After a stop at the new Selman Hotel for a chic Med-Moroc lunch, it is time to explore some smaller by-appointment only emporiums. I stop at Minestero del Gusto, a surrealist riad, part art gallery, part boutique, where the owners, former Italian Vogue editor Alessandra Lippini and partner Fabrizio Bizzarri, serve up vintage fashions and funky one-off furniture pieces to impossibly rich. Next up is the tiny Lalla studio, with its buttery-soft leather purses, pouches and handbags - Gwyneth Paltrow and Sarah Jessica Parker are big fans. I can see why and finger the merchandise before settling on a suede drawstring bag and neon-edged iPad cover.
My last stop is to the Donalé studio, which supplies Joyce Hong Kong and Scoop New York - and Kate Moss, Madonna and Elle Macpherson - with ultra-chic kaftans and delicately embroidered tunics. I toy with baby-soft cottons from Egypt, silks from Rajasthan and intricate brocade from Fez.
Brimming with bags and having sated my appetite for shopping, I retreat to La Sultana to immerse myself in the pool before taking in the early evening sunshine on a mountain of cushions on the roof terrace. Dinner is a glorious technicolour affair at Le Comptoir, a low-lit dining room which transforms at the stoke of 10 into a wildly fun bar-stroke-club complete with belly-dancers and a live band. The delicious fusion - French Moroccan Asian - and the spectacular show are the perfect finishing touches to my trip.
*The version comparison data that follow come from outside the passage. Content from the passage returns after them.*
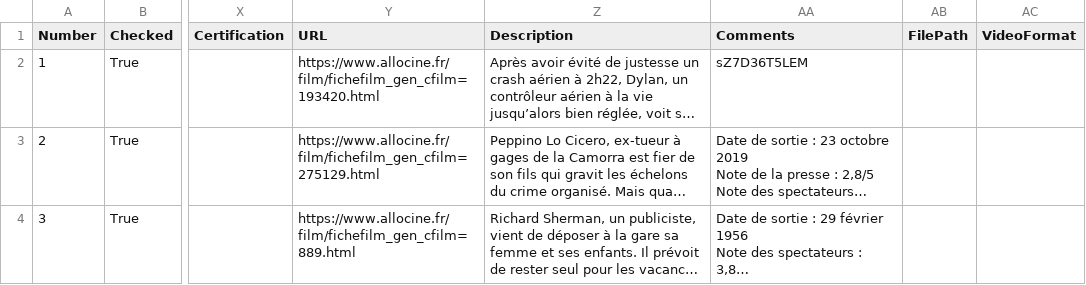
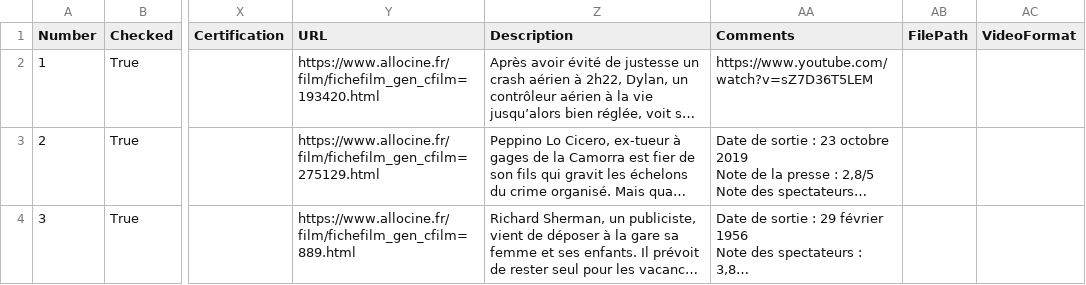
Before and after one commit to barto107/films, a CSV file: movies.csv, drawn as a sheet; only a part is shown, gaps mark what is left out; long unchanged cells end in …; the diff names each change by its address in the sheet, - before the commit and + after, or states it on an @@ line.

Commit message:
Add files via upload

```diff
--- a/movies.csv
+++ b/movies.csv
-AA2 (Comments): sZ7D36T5LEM
+AA2 (Comments): https://www.youtube.com/watch?v=sZ7D36T5LEM
```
WHERE TO STAY
La Sultana, Rue de La Kasbah, Marrakesh, Morocco
Tel: +212 5243 88008
Tel: +212 6613 24475
Boutique Souk is a private travel service for Marrakesh and Morocco providing complimentary concierge services and bespoke itineraries, www.boutiquesouk.com
WHERE TO SHOP
Akbar Delights, Place Bab Ftueh, Medina, Marrakesh, www.akbardelights.com
Assouss Argane, 77 Mouassine, Marrakech, www.assoussargane.com
Chez Les Nomades, Kaat Ben Nahid, Zaouiat Lahdar, Marrakesh, +212 524 381845
Donalé, by appointment only Lalla, Souk Cherifia, Sidi Abdelaziz, Medina, Marrakesh, www.lalla.fr
Lourika Boutique, Daffa Warbaa, Semmarine, Marrakesh, +212 524 440965
Minestero del Gusto, 22 Derb Azzouz, Mouassine, Marrakesh; www.ministerodelgusto.com
Mustafa Blaoui, Bab Doukkala, Medina, Marrakesh, +212 524 385240
Topolina, 436 sidi ghanem, 134 Dar El Bacha, Marrakesh, +212 651 345795
WHERE TO EAT
Le Comptoir, Avenue Echouhada, Hivernage, Marrakesh, www.comptoirmarrakech.com
Terrasse des épices,15 Souk Cherifa, Sidi Abdelaziz, Medina, Marrakesh, www.terrassedesepices.com
The Selman Hotel, Km 5, Route dmizmiz, Marrakesh, www.selman-marrakech.com